For as long as I've been a pastor (and that's longer than you think) pastors have been saddled with images and metaphors drawn from the world of business and capitalism to describe pastoral vocation. Some of us have nearly given up, declaring, "If I'm being asked to be the religious version of a used car salesman, then forget it!" There have been a few voices that have helped pastors recover the ancient pastoral art. Among these voices are well-known pastors and theologians like Eugene Peterson, William Willimon, Walter Brueggemann... and M. Craig Barnes.
The current issue of The Christian Century has an incredible article by Barnes, entitled "Poet in Residence: Listening for the Sacred Subtext," which is essentially chapter 2 of Barnes' new book, Pastor as Minor Poet: Texts and Subtexts in Ministerial Life (Eerdmans). Here's an excerpt:
Poets are devoted more to truth than to reality; they are not unaware of reality, but they never accept it at face value. The value of reality is found only by peeling back its appearance to discover the underlying truth. This is why poets care about the text, what is said or done, but only in order to reveal subtext, which reveals what it means. They value the reality they see primarily as a portal that invites them into a more mysterious encounter with truth. This is what distinguishes poets from those whose contributions to society are focused simply on following a particular text. Engineers, for example, follow their textbooks in constructing bridges that lead across deep ravines. And one hopes that they have been very, very devoted to those texts. By contrast, a poet who crosses the engineer's bridge will go home and spend all day constructing verse that reveals the longing of the soul to find such an overpass when we stand on the banks of a disaster and peer down into the valley of death.
The last thing anyone sitting in a church pew needs is for the preacher to give advice on following the necessary algorithms for engineering better bridges. Or lessons in economics, politics or how to raise children. This doesn't mean that any of these topics are out of bounds for the pastor-poet. But to be faithful to our particular calling, we need to get beneath the reality of what is being said and done to explore the often mysterious truth of what this means. In making interpretations of this mystery, the pastor is not a free agent but a faithful devotee to his or her biblical and theological tradition of interpretation. This tradition is filled with poetic insights that guide the contemporary pastor into a particular way of uncovering reality to expose eternal truth. Both the realist and the truth teller are necessary, but they are seldom found in the same office of leadership.

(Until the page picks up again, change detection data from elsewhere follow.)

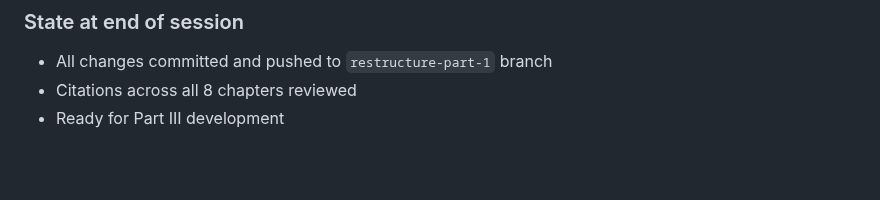
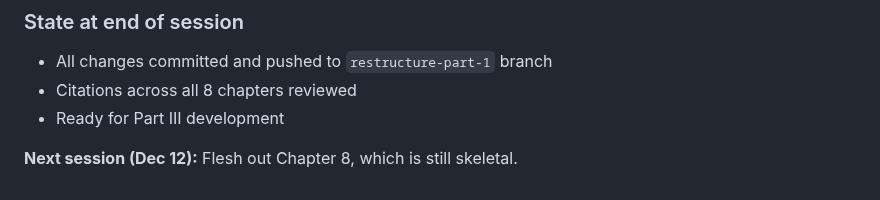
Before and after one commit to BrettRey/hpc-book, a Markdown page: notes/project-log.md, the part around the change. Rendered like a GitHub page; blank space fills up the shorter version.

Commit message:
Note: Next session (Dec 12) - flesh out Chapter 8

```diff
--- a/notes/project-log.md
+++ b/notes/project-log.md
@@ -200,3 +200,5 @@ Create pre-draft planning documents following the `handoff_to_opus.md` template:
 - All changes committed and pushed to `restructure-part-1` branch
 - Citations across all 8 chapters reviewed
 - Ready for Part III development
+
+**Next session (Dec 12):** Flesh out Chapter 8, which is still skeletal.
```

This should be required reading for every pastor. If you are feeling burdened by expectations, whether from the outside or (worse yet) those you place on yourself, then this article will be salve for your soul.
I'm not sure who thought of it first, but I learned these thoughts first from Walter Brueggemann in his incredible and lesser known book, Finally Comes the Poet: Daring Speech for Proclamation. Brueggemann is writing more about preaching, but the sense is the same. He makes an urgent call for "Poetry in a Prose-Flattened World."
Poetic speech is the only proclamation worth doing in a situation of reductionism, the only proclamation, I submit, that is worthy of the name preaching. Such preaching is not moral instruction or problem solving or doctrinal clarification. It is not good advice, nor is it romantic caressing, nor is it a soothing good humor. It is, rather, the ready, steady, surprising proposal that the real world in which God invites us to live is not the one made available by the rulers of this age. The preacher has an awesome opportunity to offer an evangelical world: an existence shaped by the news of the gospel.
Here's to being Pastor-Poets!
This is a companion discussion topic for the original entry at http://spectrummagazine.org/node/1421